---- Provided data

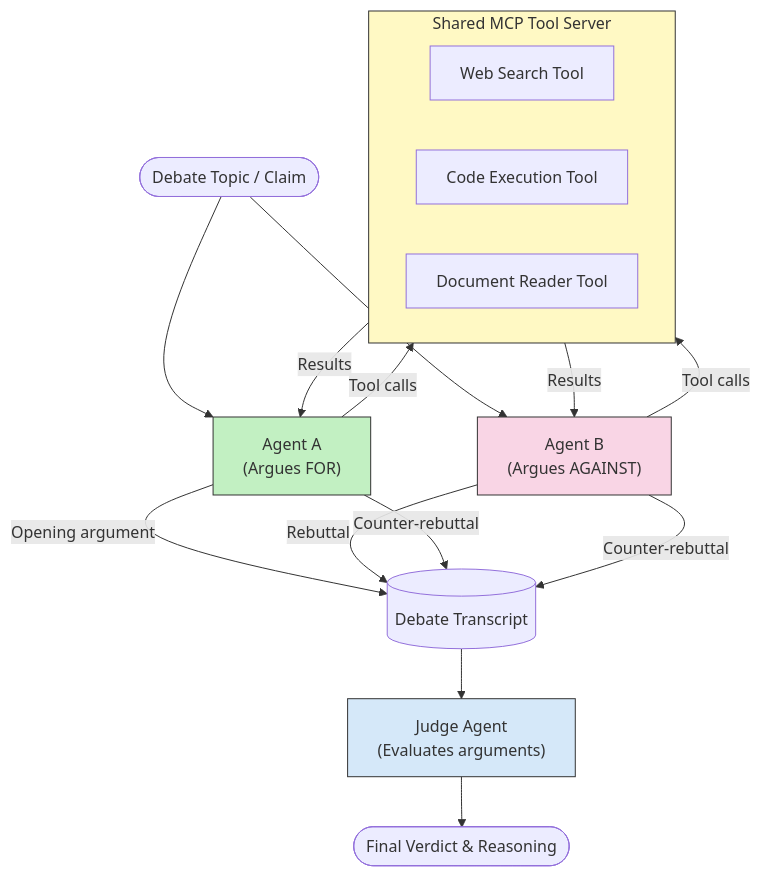
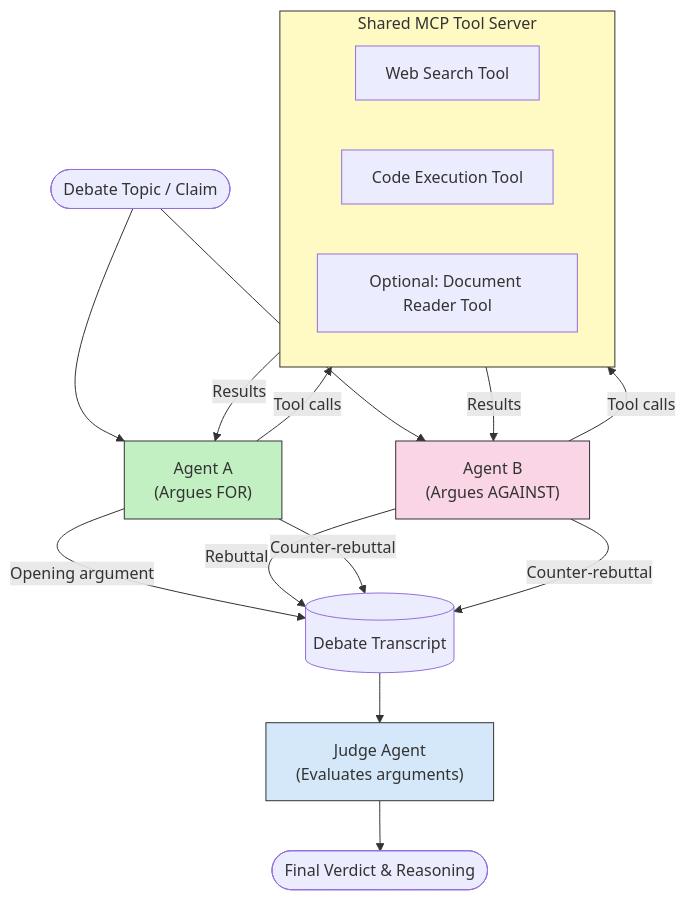
Before and after one commit to axistore80-coder/mcp-for-beginners: the diagram in 05-AdvancedTopics/mcp-adversarial-agents/README.md, drawn with Mermaid.

````diff
--- a/05-AdvancedTopics/mcp-adversarial-agents/README.md
+++ b/05-AdvancedTopics/mcp-adversarial-agents/README.md
@@ -32,31 +32,31 @@
 ```mermaid
 flowchart TD
     Topic([Debate Topic / Claim]) --> ForAgent
     Topic --> AgainstAgent
 
     subgraph SharedMCPServer["Shared MCP Tool Server"]
         WebSearch[Web Search Tool]
         CodeExec[Code Execution Tool]
-        DocReader[Document Reader Tool]
+        DocReader[Optional: Document Reader Tool]
     end
 
     ForAgent["Agent A\n(Argues FOR)"] -->|Tool calls| SharedMCPServer
     AgainstAgent["Agent B\n(Argues AGAINST)"] -->|Tool calls| SharedMCPServer
 
     SharedMCPServer -->|Results| ForAgent
     SharedMCPServer -->|Results| AgainstAgent
 
     ForAgent -->|Opening argument| Debate[(Debate Transcript)]
     AgainstAgent -->|Rebuttal| Debate
 
     ForAgent -->|Counter-rebuttal| Debate
     AgainstAgent -->|Counter-rebuttal| Debate
 
     Debate --> JudgeAgent["Judge Agent\n(Evaluates arguments)"]
     JudgeAgent --> Verdict([Final Verdict & Reasoning])
 
     style ForAgent fill:#c2f0c2,stroke:#333
     style AgainstAgent fill:#f9d5e5,stroke:#333
     style JudgeAgent fill:#d5e8f9,stroke:#333
     style SharedMCPServer fill:#fff9c4,stroke:#333
 ```
````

--------

#### [About this task]
Each entry above is to be written out exactly. The pictures stay out.

#### [Solution for this task]
Before and after one commit to axistore80-coder/mcp-for-beginners: the diagram in 05-AdvancedTopics/mcp-adversarial-agents/README.md, drawn with Mermaid.

````diff
--- a/05-AdvancedTopics/mcp-adversarial-agents/README.md
+++ b/05-AdvancedTopics/mcp-adversarial-agents/README.md
@@ -32,31 +32,31 @@
 ```mermaid
 flowchart TD
     Topic([Debate Topic / Claim]) --> ForAgent
     Topic --> AgainstAgent
 
     subgraph SharedMCPServer["Shared MCP Tool Server"]
         WebSearch[Web Search Tool]
         CodeExec[Code Execution Tool]
-        DocReader[Document Reader Tool]
+        DocReader[Optional: Document Reader Tool]
     end
 
     ForAgent["Agent A\n(Argues FOR)"] -->|Tool calls| SharedMCPServer
     AgainstAgent["Agent B\n(Argues AGAINST)"] -->|Tool calls| SharedMCPServer
 
     SharedMCPServer -->|Results| ForAgent
     SharedMCPServer -->|Results| AgainstAgent
 
     ForAgent -->|Opening argument| Debate[(Debate Transcript)]
     AgainstAgent -->|Rebuttal| Debate
 
     ForAgent -->|Counter-rebuttal| Debate
     AgainstAgent -->|Counter-rebuttal| Debate
 
     Debate --> JudgeAgent["Judge Agent\n(Evaluates arguments)"]
     JudgeAgent --> Verdict([Final Verdict & Reasoning])
 
     style ForAgent fill:#c2f0c2,stroke:#333
     style AgainstAgent fill:#f9d5e5,stroke:#333
     style JudgeAgent fill:#d5e8f9,stroke:#333
     style SharedMCPServer fill:#fff9c4,stroke:#333
 ```
````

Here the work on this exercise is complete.